(SUPPLIED DATA)

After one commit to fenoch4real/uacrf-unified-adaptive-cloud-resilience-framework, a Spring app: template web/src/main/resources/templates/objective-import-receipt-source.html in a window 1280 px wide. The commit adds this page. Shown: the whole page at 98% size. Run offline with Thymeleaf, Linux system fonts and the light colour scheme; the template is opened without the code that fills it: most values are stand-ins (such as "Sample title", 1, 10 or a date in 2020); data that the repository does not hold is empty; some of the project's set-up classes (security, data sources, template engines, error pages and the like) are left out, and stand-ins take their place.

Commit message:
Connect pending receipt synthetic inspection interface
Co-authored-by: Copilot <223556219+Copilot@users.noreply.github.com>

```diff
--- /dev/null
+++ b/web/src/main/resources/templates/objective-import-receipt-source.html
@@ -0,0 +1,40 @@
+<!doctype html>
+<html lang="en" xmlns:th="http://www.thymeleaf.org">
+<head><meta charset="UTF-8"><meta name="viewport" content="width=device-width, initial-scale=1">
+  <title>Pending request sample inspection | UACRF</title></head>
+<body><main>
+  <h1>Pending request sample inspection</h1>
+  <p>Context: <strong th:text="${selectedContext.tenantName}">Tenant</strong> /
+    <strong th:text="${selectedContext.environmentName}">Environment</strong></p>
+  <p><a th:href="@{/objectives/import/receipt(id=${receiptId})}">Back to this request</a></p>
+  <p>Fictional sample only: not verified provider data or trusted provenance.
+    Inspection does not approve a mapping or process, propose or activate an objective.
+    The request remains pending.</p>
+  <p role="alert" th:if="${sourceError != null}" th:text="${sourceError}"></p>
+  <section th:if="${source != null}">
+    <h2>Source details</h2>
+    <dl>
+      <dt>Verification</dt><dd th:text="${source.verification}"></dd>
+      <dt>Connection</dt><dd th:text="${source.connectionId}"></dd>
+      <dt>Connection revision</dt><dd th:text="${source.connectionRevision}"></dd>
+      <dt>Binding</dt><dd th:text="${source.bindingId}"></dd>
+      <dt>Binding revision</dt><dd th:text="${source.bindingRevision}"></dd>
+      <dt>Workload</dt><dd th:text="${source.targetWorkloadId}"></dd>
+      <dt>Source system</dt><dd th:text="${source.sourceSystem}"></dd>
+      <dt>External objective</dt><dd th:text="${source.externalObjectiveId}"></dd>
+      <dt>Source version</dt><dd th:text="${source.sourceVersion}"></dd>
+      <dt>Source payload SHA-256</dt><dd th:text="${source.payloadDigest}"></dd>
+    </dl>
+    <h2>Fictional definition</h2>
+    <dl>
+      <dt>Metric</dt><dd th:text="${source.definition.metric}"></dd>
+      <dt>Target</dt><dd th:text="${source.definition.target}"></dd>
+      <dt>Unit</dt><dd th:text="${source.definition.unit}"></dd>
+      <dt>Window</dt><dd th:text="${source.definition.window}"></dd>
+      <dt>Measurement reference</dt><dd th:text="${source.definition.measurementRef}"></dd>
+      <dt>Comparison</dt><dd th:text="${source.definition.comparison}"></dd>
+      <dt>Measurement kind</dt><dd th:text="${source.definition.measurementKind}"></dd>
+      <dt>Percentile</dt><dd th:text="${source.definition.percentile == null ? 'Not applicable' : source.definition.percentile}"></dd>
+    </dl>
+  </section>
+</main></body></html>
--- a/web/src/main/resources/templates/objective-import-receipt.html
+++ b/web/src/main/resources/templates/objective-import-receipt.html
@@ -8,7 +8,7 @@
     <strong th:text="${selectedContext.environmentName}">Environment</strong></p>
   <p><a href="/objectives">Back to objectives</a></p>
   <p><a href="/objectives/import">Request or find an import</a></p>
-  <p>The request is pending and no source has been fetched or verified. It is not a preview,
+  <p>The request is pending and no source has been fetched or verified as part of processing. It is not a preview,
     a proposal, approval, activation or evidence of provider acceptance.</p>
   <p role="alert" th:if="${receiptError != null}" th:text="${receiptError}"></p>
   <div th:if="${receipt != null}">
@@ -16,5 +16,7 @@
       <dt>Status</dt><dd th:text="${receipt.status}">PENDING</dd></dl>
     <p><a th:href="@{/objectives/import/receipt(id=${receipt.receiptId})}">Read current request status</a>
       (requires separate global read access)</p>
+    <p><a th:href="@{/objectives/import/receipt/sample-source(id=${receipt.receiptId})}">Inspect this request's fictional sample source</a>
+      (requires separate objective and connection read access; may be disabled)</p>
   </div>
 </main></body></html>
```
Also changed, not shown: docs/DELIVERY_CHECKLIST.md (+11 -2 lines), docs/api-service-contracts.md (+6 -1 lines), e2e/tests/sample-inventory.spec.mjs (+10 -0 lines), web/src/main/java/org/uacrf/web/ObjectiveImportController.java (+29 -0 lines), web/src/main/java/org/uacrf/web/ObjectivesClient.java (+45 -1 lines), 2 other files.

(End SUPPLIED DATA)

WHAT IS REQUIRED> Repeat every entry above exactly, leaving nothing out.

ANSWER TO THIS EXERCISE>
After one commit to fenoch4real/uacrf-unified-adaptive-cloud-resilience-framework, a Spring app: template web/src/main/resources/templates/objective-import-receipt-source.html in a window 1280 px wide. The commit adds this page. Shown: the whole page at 98% size. Run offline with Thymeleaf, Linux system fonts and the light colour scheme; the template is opened without the code that fills it: most values are stand-ins (such as "Sample title", 1, 10 or a date in 2020); data that the repository does not hold is empty; some of the project's set-up classes (security, data sources, template engines, error pages and the like) are left out, and stand-ins take their place.

Commit message:
Connect pending receipt synthetic inspection interface
Co-authored-by: Copilot <223556219+Copilot@users.noreply.github.com>

```diff
--- /dev/null
+++ b/web/src/main/resources/templates/objective-import-receipt-source.html
@@ -0,0 +1,40 @@
+<!doctype html>
+<html lang="en" xmlns:th="http://www.thymeleaf.org">
+<head><meta charset="UTF-8"><meta name="viewport" content="width=device-width, initial-scale=1">
+  <title>Pending request sample inspection | UACRF</title></head>
+<body><main>
+  <h1>Pending request sample inspection</h1>
+  <p>Context: <strong th:text="${selectedContext.tenantName}">Tenant</strong> /
+    <strong th:text="${selectedContext.environmentName}">Environment</strong></p>
+  <p><a th:href="@{/objectives/import/receipt(id=${receiptId})}">Back to this request</a></p>
+  <p>Fictional sample only: not verified provider data or trusted provenance.
+    Inspection does not approve a mapping or process, propose or activate an objective.
+    The request remains pending.</p>
+  <p role="alert" th:if="${sourceError != null}" th:text="${sourceError}"></p>
+  <section th:if="${source != null}">
+    <h2>Source details</h2>
+    <dl>
+      <dt>Verification</dt><dd th:text="${source.verification}"></dd>
+      <dt>Connection</dt><dd th:text="${source.connectionId}"></dd>
+      <dt>Connection revision</dt><dd th:text="${source.connectionRevision}"></dd>
+      <dt>Binding</dt><dd th:text="${source.bindingId}"></dd>
+      <dt>Binding revision</dt><dd th:text="${source.bindingRevision}"></dd>
+      <dt>Workload</dt><dd th:text="${source.targetWorkloadId}"></dd>
+      <dt>Source system</dt><dd th:text="${source.sourceSystem}"></dd>
+      <dt>External objective</dt><dd th:text="${source.externalObjectiveId}"></dd>
+      <dt>Source version</dt><dd th:text="${source.sourceVersion}"></dd>
+      <dt>Source payload SHA-256</dt><dd th:text="${source.payloadDigest}"></dd>
+    </dl>
+    <h2>Fictional definition</h2>
+    <dl>
+      <dt>Metric</dt><dd th:text="${source.definition.metric}"></dd>
+      <dt>Target</dt><dd th:text="${source.definition.target}"></dd>
+      <dt>Unit</dt><dd th:text="${source.definition.unit}"></dd>
+      <dt>Window</dt><dd th:text="${source.definition.window}"></dd>
+      <dt>Measurement reference</dt><dd th:text="${source.definition.measurementRef}"></dd>
+      <dt>Comparison</dt><dd th:text="${source.definition.comparison}"></dd>
+      <dt>Measurement kind</dt><dd th:text="${source.definition.measurementKind}"></dd>
+      <dt>Percentile</dt><dd th:text="${source.definition.percentile == null ? 'Not applicable' : source.definition.percentile}"></dd>
+    </dl>
+  </section>
+</main></body></html>
--- a/web/src/main/resources/templates/objective-import-receipt.html
+++ b/web/src/main/resources/templates/objective-import-receipt.html
@@ -8,7 +8,7 @@
     <strong th:text="${selectedContext.environmentName}">Environment</strong></p>
   <p><a href="/objectives">Back to objectives</a></p>
   <p><a href="/objectives/import">Request or find an import</a></p>
-  <p>The request is pending and no source has been fetched or verified. It is not a preview,
+  <p>The request is pending and no source has been fetched or verified as part of processing. It is not a preview,
     a proposal, approval, activation or evidence of provider acceptance.</p>
   <p role="alert" th:if="${receiptError != null}" th:text="${receiptError}"></p>
   <div th:if="${receipt != null}">
@@ -16,5 +16,7 @@
       <dt>Status</dt><dd th:text="${receipt.status}">PENDING</dd></dl>
     <p><a th:href="@{/objectives/import/receipt(id=${receipt.receiptId})}">Read current request status</a>
       (requires separate global read access)</p>
+    <p><a th:href="@{/objectives/import/receipt/sample-source(id=${receipt.receiptId})}">Inspect this request's fictional sample source</a>
+      (requires separate objective and connection read access; may be disabled)</p>
   </div>
 </main></body></html>
```
Also changed, not shown: docs/DELIVERY_CHECKLIST.md (+11 -2 lines), docs/api-service-contracts.md (+6 -1 lines), e2e/tests/sample-inventory.spec.mjs (+10 -0 lines), web/src/main/java/org/uacrf/web/ObjectiveImportController.java (+29 -0 lines), web/src/main/java/org/uacrf/web/ObjectivesClient.java (+45 -1 lines), 2 other files.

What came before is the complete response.